* [WORK TO BE COMPLETED]: Where a line contains the word "later", copy that line from the records below.

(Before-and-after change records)
-*-*-

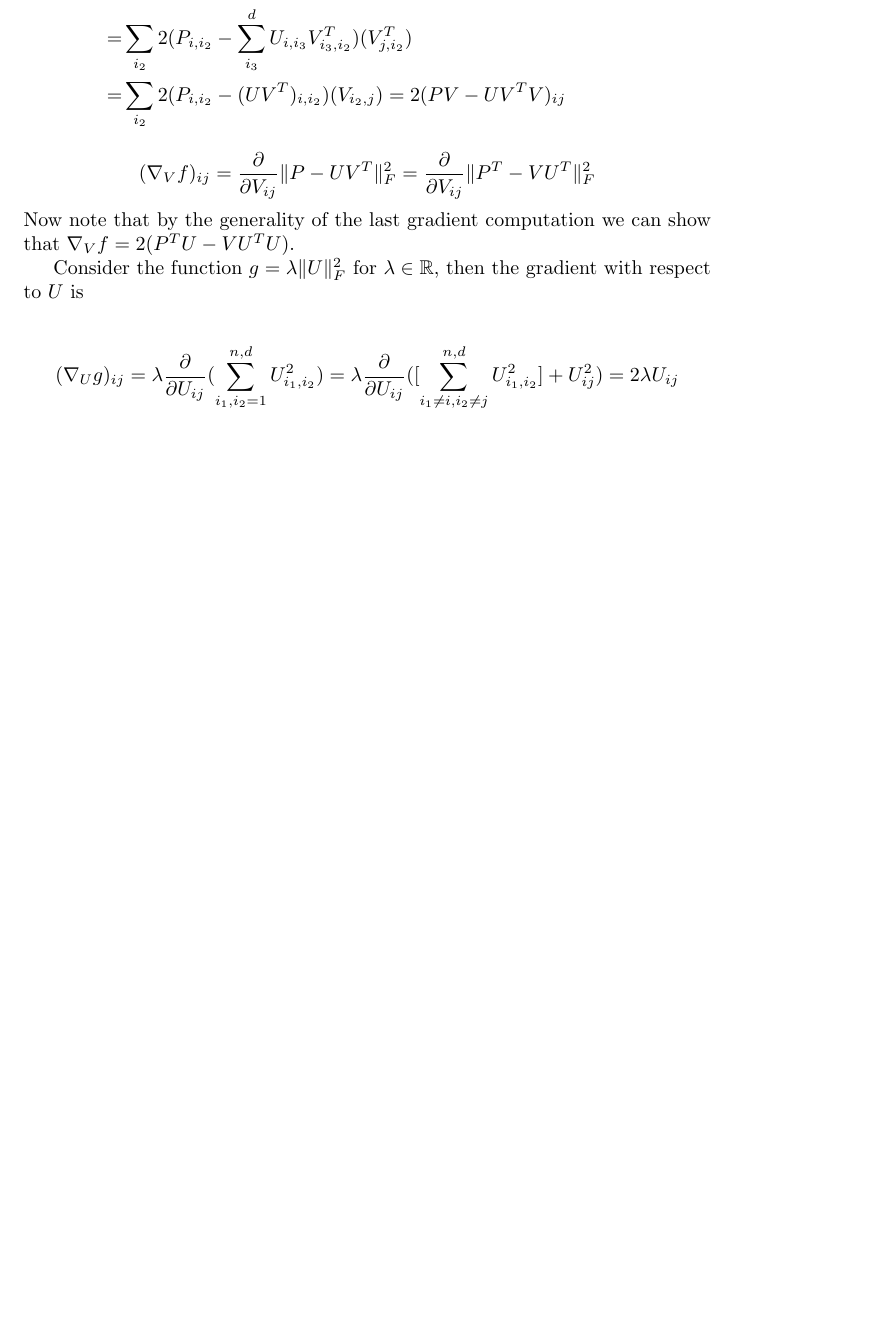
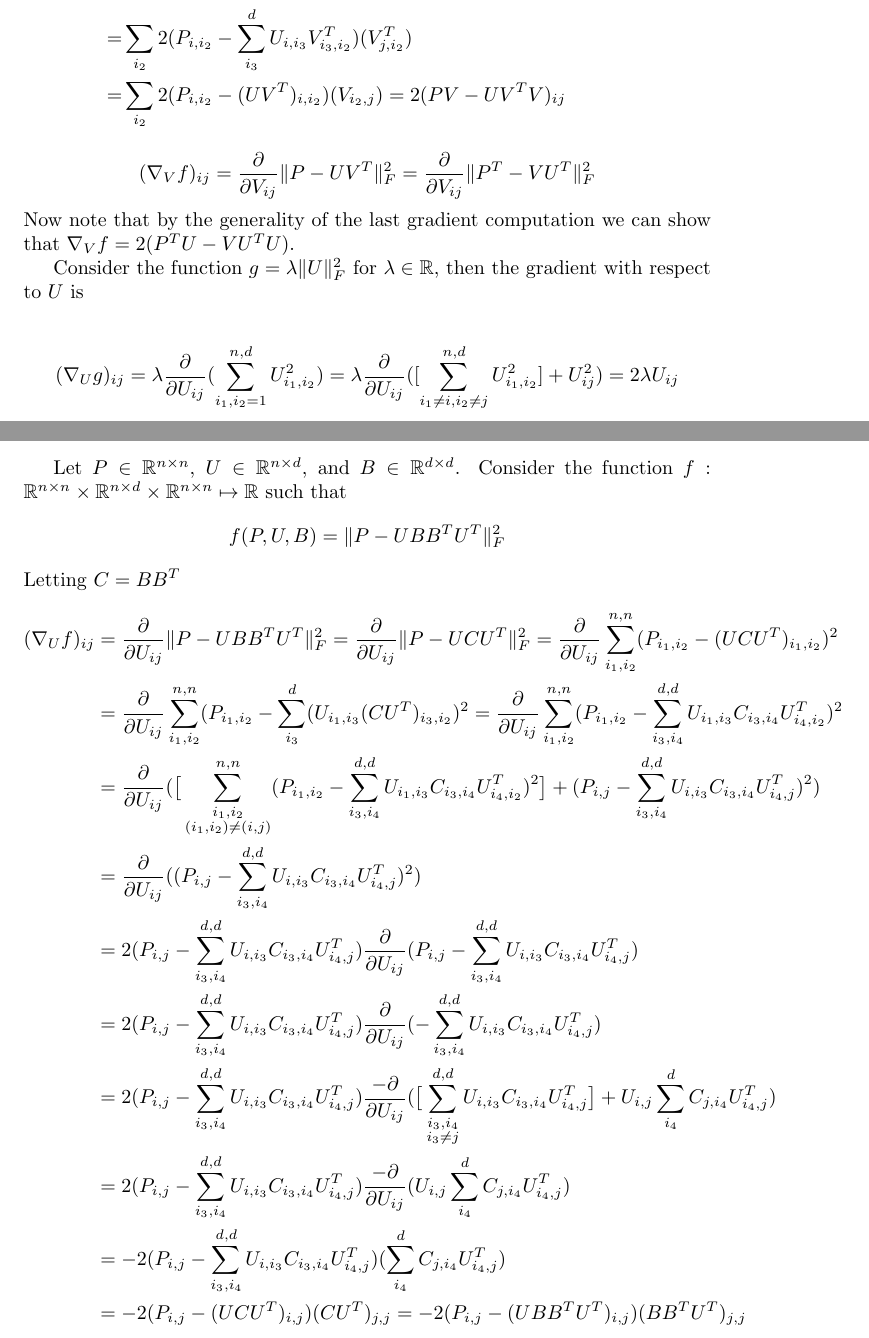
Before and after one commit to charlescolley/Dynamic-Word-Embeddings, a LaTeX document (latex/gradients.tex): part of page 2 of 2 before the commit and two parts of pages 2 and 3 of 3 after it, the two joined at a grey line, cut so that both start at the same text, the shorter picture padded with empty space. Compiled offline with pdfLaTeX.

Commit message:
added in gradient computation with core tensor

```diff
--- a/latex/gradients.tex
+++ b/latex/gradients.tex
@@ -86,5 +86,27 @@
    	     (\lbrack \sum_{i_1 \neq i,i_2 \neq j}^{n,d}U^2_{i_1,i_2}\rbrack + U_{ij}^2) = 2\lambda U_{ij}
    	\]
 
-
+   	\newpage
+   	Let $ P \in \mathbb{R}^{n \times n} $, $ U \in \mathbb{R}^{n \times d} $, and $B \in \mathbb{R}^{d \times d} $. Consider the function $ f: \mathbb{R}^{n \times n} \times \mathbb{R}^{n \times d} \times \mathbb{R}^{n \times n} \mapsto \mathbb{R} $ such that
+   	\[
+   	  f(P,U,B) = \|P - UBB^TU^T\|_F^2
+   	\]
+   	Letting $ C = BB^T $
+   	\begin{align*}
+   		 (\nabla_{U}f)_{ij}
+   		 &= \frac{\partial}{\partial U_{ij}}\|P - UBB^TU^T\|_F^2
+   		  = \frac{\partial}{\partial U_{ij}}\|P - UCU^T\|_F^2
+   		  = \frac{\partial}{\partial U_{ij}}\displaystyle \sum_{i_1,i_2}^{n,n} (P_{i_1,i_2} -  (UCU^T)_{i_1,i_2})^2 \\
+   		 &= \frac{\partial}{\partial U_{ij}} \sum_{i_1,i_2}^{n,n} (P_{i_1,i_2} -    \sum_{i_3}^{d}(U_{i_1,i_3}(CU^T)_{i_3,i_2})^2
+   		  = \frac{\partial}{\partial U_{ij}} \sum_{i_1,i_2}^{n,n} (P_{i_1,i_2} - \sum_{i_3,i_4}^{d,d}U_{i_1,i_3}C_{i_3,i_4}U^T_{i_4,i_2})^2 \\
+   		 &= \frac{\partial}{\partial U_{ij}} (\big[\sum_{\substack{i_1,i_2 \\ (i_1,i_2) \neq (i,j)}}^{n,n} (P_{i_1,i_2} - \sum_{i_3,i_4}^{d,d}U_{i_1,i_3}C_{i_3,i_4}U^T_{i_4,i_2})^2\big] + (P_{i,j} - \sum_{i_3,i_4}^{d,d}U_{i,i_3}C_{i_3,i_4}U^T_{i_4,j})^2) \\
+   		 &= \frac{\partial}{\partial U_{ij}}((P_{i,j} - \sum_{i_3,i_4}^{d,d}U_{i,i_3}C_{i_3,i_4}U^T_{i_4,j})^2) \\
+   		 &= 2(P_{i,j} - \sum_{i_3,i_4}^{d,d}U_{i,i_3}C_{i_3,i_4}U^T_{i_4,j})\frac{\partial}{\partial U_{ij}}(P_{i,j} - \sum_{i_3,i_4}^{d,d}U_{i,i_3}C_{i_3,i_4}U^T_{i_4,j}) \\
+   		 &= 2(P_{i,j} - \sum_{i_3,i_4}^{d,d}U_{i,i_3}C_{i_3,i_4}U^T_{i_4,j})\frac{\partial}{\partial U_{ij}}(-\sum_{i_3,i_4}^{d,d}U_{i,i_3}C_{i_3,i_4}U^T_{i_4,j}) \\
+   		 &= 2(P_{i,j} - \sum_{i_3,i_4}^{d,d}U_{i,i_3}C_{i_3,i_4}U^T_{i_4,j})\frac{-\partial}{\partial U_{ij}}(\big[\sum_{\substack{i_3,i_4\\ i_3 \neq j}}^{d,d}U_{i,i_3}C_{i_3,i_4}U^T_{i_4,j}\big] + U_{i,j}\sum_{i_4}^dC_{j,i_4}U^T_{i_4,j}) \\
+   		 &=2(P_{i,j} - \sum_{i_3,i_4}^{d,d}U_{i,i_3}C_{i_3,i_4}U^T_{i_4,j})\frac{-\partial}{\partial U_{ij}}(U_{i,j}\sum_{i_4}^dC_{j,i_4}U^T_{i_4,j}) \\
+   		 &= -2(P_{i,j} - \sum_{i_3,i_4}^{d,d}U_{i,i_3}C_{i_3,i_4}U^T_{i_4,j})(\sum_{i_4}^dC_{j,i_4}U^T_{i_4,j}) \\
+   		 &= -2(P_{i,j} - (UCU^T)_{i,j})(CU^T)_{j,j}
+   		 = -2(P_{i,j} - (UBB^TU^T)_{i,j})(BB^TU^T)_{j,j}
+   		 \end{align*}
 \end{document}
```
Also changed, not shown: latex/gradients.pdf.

-*-*-

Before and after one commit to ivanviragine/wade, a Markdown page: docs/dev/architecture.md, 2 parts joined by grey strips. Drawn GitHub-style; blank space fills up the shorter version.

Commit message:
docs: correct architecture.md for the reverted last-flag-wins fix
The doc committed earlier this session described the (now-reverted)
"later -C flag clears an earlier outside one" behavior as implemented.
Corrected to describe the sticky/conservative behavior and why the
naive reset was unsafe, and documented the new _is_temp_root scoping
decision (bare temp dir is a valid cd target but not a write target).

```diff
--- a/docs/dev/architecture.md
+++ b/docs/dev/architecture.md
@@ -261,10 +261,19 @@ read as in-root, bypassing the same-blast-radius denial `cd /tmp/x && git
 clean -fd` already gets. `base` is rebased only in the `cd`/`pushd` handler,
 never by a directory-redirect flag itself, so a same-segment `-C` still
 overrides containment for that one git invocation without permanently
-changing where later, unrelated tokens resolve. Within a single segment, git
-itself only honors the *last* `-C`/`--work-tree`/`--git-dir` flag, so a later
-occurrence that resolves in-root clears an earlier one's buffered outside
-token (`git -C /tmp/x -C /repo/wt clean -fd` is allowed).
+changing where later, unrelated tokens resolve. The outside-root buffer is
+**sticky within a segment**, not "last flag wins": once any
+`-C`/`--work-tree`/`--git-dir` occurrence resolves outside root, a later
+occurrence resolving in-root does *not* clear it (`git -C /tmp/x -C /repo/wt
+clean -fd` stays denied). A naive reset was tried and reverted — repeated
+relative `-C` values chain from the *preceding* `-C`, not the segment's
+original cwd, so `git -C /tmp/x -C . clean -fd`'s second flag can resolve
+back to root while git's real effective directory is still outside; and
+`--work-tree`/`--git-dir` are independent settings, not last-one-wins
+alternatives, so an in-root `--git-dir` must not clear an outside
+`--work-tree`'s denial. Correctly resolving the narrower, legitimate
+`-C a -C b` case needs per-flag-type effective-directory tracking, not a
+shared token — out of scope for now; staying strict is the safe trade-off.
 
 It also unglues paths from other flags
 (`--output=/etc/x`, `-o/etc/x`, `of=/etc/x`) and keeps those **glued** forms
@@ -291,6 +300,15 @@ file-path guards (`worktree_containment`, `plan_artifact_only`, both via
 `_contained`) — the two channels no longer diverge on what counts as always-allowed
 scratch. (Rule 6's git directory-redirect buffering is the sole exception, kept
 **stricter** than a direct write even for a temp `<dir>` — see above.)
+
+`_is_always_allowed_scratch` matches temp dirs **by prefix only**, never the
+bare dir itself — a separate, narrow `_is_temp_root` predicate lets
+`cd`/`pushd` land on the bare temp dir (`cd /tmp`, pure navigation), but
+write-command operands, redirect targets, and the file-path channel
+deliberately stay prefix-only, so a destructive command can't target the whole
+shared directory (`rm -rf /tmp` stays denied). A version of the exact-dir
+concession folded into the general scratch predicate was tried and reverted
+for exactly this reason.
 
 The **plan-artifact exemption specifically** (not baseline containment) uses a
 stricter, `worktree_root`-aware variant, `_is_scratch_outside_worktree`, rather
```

-*-*-

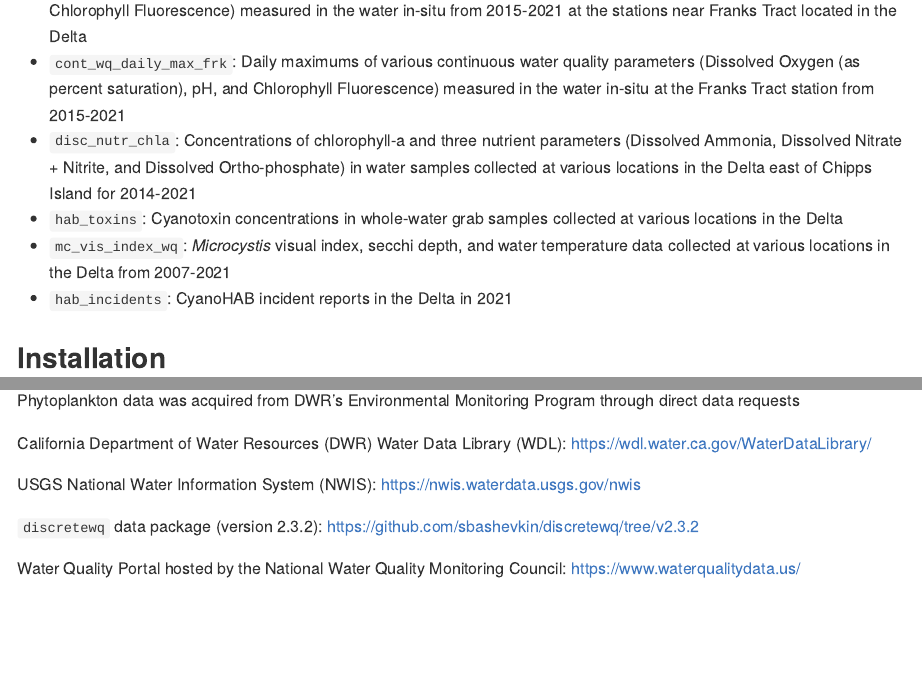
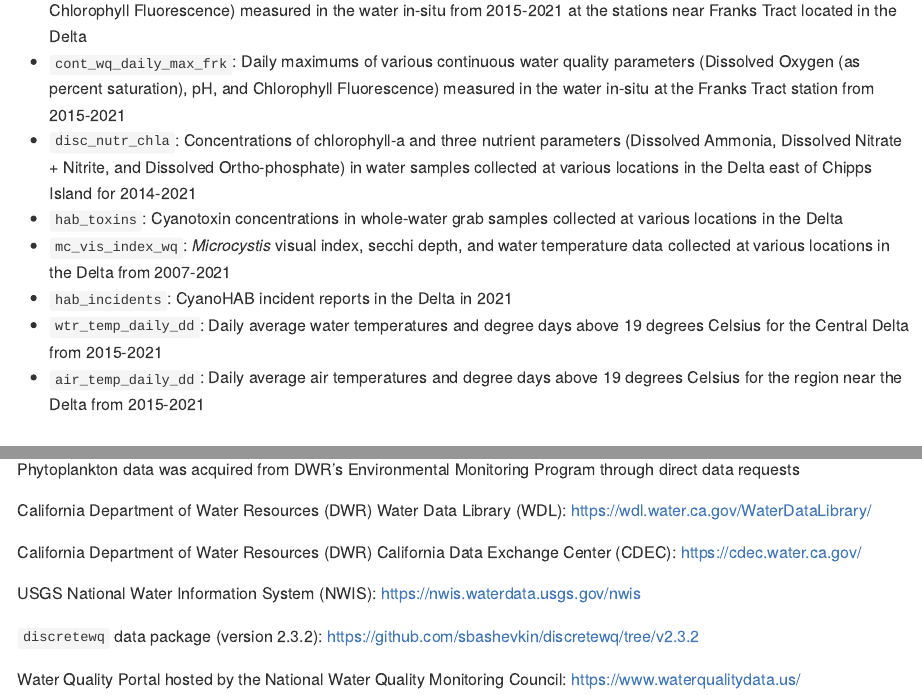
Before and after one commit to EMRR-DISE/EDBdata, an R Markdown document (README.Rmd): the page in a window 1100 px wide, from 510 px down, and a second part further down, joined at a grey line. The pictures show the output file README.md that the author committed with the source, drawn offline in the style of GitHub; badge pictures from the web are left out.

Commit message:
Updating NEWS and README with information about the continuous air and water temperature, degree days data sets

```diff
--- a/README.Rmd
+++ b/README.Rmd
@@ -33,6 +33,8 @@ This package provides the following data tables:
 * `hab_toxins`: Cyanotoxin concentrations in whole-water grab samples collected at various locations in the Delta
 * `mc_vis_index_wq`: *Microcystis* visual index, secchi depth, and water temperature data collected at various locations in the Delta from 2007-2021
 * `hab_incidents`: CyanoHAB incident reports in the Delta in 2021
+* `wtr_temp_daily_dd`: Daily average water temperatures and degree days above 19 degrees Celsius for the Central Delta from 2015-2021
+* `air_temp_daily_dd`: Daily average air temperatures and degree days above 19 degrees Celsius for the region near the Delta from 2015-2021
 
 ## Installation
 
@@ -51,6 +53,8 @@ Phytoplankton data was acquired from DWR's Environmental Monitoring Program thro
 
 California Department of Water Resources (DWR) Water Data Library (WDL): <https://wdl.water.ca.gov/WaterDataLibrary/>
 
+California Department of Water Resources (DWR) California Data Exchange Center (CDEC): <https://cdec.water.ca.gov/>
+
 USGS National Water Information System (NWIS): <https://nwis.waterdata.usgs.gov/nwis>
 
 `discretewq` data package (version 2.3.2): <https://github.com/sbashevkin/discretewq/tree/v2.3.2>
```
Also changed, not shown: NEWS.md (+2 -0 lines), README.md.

-*-*-

* [ANSWER BELOW]:
"later -C flag clears an earlier outside one" behavior as implemented.
-changing where later, unrelated tokens resolve. Within a single segment, git
-itself only honors the *last* `-C`/`--work-tree`/`--git-dir` flag, so a later
+changing where later, unrelated tokens resolve. The outside-root buffer is
+`-C`/`--work-tree`/`--git-dir` occurrence resolves outside root, a later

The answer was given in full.